The bill would require the Department of Homeland Security to deport adult illegal immigrants even if they are accompanying children if they refuse a DNA testing.
It would also institute a 10-year maximum prison sentence for those who falsely fabricate familial ties or guardianship of a minor.
The bill looks to criminalize "child recycling," which is the repetitive use of the same child to gain entry into the country by people with no familial ties or guardianship. If the adult cannot prove any legal or familial ties, the child would be processed as an unaccompanied minor with the US Department of Health and Human Services.
Blackburn, as well as fellow GOP Senators Joni Ernst of Iowa, Thom Tillis of North Carolina, and Mike Rounds of South Dakota voiced their concerns and the necessity of such an act in a press release from Blackburn's office Wednesday.
"After seeing the crisis firsthand, I'm reintroducing legislation to require DNA testing at the border to deter fraud and child trafficking. Adults attempting to slip across our borders under the guise of being a parent or relative to a minor must be DNA tested to prove they are related," Senator Blackburn stated.

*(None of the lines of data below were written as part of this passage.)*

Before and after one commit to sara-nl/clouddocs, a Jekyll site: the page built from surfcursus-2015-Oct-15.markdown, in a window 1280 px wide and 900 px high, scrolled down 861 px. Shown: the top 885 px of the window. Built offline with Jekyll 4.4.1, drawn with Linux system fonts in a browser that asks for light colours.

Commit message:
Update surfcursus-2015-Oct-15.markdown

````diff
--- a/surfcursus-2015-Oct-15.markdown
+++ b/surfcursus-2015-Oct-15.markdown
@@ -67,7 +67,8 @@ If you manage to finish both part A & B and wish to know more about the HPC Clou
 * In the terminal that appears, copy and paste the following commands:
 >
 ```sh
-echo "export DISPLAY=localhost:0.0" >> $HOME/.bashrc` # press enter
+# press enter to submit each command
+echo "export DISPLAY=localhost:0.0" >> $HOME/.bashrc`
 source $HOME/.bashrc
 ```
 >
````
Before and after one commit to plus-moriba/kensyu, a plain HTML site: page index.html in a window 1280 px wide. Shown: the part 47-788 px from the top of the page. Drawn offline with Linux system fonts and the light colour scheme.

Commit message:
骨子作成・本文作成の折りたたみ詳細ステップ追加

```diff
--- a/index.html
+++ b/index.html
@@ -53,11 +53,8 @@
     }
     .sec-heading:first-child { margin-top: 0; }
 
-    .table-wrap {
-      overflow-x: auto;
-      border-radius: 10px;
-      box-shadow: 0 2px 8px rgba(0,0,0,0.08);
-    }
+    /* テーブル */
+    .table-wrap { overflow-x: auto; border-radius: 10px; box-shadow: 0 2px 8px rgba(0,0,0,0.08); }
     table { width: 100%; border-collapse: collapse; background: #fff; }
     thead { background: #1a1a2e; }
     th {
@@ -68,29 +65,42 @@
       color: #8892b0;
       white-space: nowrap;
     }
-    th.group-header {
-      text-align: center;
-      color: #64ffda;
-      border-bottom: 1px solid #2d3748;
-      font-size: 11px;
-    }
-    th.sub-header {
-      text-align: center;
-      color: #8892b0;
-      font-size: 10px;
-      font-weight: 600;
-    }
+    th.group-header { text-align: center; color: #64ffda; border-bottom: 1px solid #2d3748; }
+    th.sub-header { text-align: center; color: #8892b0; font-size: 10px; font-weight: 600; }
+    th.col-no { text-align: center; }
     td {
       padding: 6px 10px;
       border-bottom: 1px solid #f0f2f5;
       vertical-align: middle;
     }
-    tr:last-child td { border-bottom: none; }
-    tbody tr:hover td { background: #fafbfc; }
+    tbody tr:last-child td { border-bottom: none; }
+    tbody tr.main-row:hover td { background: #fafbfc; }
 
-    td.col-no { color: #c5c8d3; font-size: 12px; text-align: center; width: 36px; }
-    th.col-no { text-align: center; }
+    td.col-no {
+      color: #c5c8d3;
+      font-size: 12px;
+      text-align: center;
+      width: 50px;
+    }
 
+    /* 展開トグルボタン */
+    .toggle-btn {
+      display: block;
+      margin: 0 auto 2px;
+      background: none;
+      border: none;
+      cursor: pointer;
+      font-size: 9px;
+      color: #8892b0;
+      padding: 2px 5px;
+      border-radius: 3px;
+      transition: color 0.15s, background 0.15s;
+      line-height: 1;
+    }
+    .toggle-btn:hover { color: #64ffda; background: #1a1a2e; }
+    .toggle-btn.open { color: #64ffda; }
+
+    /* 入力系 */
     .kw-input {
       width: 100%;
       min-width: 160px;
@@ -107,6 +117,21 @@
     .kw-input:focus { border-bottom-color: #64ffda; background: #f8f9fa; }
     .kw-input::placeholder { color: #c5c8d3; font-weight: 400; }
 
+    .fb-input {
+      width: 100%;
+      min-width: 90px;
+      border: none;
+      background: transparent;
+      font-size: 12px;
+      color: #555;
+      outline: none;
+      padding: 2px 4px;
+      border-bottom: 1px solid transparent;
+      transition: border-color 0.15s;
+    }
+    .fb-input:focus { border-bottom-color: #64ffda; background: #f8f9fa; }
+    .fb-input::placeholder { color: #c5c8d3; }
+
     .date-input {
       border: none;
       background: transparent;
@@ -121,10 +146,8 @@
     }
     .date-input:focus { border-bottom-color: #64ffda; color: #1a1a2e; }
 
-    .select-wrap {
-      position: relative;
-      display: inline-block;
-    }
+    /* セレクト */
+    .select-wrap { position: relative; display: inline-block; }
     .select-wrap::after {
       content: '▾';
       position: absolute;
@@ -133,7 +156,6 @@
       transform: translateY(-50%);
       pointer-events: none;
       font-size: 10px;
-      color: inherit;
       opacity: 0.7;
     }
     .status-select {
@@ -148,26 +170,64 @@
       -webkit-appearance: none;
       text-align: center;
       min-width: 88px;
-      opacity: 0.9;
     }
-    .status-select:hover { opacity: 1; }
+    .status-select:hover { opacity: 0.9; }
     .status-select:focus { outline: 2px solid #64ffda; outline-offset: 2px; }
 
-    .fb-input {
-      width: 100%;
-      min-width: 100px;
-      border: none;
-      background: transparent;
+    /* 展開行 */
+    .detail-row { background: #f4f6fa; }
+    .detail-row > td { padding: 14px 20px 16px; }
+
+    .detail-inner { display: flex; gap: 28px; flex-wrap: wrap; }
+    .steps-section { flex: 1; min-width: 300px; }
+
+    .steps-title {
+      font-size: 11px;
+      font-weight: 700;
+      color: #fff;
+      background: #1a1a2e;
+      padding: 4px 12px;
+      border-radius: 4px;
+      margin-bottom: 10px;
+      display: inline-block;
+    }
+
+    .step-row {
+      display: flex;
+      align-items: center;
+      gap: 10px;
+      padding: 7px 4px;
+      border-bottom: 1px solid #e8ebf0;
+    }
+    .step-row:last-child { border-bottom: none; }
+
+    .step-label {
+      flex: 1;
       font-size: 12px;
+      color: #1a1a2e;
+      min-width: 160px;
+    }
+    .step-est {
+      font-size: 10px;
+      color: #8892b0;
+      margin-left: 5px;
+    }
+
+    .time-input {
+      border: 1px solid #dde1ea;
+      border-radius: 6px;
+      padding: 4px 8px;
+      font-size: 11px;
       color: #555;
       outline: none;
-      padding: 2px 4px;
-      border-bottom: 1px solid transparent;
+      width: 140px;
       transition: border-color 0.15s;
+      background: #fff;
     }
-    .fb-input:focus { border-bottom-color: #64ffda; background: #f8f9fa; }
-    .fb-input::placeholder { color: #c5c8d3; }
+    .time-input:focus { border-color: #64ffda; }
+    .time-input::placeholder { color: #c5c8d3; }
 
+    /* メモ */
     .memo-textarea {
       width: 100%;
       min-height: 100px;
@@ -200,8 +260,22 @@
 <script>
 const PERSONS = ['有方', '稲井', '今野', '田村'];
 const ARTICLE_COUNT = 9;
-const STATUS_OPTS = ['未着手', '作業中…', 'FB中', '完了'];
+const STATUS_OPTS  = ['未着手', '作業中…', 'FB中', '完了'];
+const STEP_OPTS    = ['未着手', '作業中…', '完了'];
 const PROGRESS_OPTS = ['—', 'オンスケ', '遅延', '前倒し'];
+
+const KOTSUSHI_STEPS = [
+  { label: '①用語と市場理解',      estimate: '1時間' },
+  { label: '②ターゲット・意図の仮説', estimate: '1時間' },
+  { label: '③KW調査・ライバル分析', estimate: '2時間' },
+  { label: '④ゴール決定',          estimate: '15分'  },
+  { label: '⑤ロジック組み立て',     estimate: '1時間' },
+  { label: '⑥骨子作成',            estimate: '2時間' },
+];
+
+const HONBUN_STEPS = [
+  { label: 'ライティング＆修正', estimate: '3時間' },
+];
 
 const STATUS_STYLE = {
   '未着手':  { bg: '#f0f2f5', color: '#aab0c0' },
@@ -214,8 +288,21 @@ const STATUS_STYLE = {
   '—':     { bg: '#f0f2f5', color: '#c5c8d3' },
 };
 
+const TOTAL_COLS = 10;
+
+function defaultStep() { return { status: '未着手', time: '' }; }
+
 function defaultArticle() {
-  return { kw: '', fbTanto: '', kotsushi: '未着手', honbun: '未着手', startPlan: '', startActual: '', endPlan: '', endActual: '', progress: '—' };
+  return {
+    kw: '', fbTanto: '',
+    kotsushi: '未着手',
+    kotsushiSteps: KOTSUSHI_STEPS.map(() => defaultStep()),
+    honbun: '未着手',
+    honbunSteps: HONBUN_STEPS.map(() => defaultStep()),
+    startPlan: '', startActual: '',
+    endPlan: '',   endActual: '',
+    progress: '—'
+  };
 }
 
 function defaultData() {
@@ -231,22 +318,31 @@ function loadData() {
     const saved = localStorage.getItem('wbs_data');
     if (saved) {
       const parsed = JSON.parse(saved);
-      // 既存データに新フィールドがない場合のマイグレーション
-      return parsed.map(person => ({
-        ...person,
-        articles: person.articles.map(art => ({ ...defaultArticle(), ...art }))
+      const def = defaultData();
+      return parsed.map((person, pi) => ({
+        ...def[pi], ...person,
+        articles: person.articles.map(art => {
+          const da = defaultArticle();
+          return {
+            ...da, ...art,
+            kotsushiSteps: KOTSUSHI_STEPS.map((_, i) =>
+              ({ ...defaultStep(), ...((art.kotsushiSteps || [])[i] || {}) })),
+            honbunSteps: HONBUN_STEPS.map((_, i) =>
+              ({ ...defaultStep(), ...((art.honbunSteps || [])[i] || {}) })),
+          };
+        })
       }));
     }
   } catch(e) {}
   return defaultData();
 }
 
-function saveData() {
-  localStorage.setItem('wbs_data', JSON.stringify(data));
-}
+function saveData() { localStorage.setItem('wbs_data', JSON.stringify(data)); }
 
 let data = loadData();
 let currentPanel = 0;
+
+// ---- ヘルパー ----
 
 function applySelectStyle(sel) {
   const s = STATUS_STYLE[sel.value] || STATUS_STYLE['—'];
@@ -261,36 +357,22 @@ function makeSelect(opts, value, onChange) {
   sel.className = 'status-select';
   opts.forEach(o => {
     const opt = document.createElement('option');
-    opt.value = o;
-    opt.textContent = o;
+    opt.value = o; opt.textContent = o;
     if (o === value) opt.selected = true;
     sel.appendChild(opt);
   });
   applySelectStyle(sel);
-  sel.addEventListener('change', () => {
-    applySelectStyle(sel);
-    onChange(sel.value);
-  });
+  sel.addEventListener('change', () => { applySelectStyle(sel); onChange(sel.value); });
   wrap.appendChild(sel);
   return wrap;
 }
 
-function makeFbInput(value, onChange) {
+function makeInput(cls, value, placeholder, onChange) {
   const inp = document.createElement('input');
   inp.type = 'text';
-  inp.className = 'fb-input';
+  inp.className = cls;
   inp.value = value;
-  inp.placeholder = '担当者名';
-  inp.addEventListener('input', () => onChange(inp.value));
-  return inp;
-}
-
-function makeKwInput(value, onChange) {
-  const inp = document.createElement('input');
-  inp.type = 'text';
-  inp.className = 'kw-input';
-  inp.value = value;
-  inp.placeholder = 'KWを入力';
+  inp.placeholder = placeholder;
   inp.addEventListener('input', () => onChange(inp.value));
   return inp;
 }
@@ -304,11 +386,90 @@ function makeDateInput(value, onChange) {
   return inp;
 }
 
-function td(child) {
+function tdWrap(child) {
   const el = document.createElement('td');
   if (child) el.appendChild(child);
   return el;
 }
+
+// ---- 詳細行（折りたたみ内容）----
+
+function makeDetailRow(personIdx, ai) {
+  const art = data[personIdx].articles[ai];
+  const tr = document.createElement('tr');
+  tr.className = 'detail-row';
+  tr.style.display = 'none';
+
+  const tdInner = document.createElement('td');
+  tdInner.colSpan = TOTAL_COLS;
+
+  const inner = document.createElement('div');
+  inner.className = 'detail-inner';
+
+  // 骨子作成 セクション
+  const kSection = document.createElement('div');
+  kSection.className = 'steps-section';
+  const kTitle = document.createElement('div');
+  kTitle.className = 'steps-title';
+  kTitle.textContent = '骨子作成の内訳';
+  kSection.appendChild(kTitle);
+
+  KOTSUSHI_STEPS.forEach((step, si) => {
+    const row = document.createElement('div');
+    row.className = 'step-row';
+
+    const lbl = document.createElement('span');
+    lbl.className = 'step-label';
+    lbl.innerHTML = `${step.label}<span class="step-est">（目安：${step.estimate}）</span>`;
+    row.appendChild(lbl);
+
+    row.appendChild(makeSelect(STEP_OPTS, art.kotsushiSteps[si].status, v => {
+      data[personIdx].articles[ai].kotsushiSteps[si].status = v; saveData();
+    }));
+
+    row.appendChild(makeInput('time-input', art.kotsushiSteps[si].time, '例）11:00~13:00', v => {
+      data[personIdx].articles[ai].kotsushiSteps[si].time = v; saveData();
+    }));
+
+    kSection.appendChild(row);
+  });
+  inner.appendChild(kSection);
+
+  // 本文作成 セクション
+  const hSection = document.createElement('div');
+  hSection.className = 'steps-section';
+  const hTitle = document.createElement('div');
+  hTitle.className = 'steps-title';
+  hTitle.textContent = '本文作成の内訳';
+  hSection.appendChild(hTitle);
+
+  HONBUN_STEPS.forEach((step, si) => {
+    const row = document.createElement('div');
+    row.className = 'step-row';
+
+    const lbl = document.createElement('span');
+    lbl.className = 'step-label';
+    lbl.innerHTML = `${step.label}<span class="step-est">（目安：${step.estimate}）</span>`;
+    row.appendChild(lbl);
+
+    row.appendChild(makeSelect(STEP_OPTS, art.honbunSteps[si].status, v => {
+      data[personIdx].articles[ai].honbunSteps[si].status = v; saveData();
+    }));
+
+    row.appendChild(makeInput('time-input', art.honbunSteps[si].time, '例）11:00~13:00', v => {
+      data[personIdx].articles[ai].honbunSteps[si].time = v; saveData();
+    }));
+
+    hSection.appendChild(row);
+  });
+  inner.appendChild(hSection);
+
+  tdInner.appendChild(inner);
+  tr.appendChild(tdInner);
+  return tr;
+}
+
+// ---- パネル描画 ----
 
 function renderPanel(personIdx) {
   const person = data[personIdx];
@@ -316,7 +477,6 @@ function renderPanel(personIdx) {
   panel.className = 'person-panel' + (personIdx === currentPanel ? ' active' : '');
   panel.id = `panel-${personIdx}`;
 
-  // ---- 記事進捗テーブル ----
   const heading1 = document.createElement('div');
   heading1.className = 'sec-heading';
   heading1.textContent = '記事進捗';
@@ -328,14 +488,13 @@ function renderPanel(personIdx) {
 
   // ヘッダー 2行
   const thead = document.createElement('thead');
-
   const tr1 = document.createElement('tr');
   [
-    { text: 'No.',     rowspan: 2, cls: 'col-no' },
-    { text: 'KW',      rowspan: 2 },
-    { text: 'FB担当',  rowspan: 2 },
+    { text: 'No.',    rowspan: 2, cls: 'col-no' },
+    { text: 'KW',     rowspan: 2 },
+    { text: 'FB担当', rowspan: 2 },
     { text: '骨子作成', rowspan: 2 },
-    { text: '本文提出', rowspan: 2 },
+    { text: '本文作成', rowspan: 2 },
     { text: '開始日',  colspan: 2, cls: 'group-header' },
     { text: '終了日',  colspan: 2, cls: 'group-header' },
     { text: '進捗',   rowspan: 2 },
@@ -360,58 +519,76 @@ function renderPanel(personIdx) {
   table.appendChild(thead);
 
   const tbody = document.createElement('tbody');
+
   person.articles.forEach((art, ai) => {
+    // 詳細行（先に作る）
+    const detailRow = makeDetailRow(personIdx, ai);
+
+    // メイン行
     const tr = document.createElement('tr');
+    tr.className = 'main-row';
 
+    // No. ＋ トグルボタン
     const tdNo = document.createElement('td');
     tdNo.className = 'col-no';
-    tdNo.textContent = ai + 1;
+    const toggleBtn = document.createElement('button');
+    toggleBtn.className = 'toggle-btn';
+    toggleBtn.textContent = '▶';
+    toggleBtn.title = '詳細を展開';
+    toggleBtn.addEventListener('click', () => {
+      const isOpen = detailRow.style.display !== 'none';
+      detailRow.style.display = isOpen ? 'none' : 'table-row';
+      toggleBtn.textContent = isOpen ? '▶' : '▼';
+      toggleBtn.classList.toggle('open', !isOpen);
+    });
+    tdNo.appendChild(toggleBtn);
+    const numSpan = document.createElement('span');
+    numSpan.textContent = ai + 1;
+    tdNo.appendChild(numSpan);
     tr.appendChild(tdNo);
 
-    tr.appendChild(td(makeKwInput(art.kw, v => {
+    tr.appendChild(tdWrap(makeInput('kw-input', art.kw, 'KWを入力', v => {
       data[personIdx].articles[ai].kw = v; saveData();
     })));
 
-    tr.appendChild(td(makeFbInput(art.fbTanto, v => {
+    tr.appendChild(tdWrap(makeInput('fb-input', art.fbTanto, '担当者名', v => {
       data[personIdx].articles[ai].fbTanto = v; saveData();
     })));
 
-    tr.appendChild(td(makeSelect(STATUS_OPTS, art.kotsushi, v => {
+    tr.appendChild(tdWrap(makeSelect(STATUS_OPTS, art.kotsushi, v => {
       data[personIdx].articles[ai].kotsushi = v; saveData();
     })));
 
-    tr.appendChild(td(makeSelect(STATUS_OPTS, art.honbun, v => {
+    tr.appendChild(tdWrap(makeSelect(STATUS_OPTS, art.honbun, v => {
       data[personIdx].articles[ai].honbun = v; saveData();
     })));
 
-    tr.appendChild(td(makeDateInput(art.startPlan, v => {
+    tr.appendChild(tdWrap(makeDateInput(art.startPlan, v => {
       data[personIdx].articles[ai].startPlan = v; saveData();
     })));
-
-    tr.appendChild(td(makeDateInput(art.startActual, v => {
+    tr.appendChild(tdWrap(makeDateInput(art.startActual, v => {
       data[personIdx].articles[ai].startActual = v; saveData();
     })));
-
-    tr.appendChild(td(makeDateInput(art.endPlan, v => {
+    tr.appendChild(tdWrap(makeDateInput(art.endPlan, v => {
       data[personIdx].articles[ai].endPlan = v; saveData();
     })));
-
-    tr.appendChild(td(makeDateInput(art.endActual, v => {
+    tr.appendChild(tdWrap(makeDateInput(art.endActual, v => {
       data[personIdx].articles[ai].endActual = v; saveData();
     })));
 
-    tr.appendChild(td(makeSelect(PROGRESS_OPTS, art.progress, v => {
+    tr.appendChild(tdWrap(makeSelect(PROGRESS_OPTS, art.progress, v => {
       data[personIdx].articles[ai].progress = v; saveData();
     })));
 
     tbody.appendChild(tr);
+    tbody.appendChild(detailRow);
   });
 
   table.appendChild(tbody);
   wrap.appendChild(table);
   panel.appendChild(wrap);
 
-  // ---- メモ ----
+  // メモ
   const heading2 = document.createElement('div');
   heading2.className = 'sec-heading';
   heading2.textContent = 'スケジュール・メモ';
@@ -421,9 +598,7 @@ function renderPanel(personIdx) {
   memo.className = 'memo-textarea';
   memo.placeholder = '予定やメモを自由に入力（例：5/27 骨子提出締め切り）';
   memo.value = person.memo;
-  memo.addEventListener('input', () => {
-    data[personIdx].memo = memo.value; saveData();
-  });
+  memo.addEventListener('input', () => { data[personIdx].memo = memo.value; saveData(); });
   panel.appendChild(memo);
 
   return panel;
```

"Drug cartels and gangs are using children to falsely present themselves as family units and seek asylum at our southern border. These unaccompanied minors are especially vulnerable to trafficking and are often forced to perform sex acts.
"Making DNA tests mandatory on anyone claiming a family relationship with a minor will send a powerful message that traffickers will be caught and aggressively prosecuted," she continued.
"Children are tragically being trafficked across the border by illegal immigrants who falsely claim they are related. This needs to stop—for the wellbeing of these children and the security of our nation. One simple way to address this problem is by having DNA testing in place so we can ensure that an unaccompanied minor is actually connected with the person claiming to be their family, not being used as a ‘human passport’ to illegally get across our border," stated Senator Joni Ernst.
"Unaccompanied children are passing through our border with the help of strangers and members of cartels, putting these children at an increased risk of sexual abuse and human trafficking," said Senator Tillis.
"Our legislation would help rescue children from human trafficking by mandating a DNA test to verify family ties at the border. If family ties cannot be proven, children will be processed as unaccompanied minors and their kidnappers will not be released into the US," said Senator Rounds.
Blackburn also announced the a companion bill in the House of Representatives, introduced by Representative Lance Gooden of Texas.
A press release from Gooden's office revealed that in a pilot program run by ICE, they have found significant cases of fraud relating to child recycling and trafficking.
"Immigration & Customs Enforcement (ICE) officials have already run a pilot program using DNA testing and were astounded by the results: nearly one in five claims were proven fraudulent," said Gooden's press release.
In February 2021, 100,441 arrests were made for illegal border crossings. Nearly 10 percent of those were unaccompanied minors. According to The Wall Street Journal, an average of 523 unaccompanied minors have been caught by government agencies every day over the last three weeks.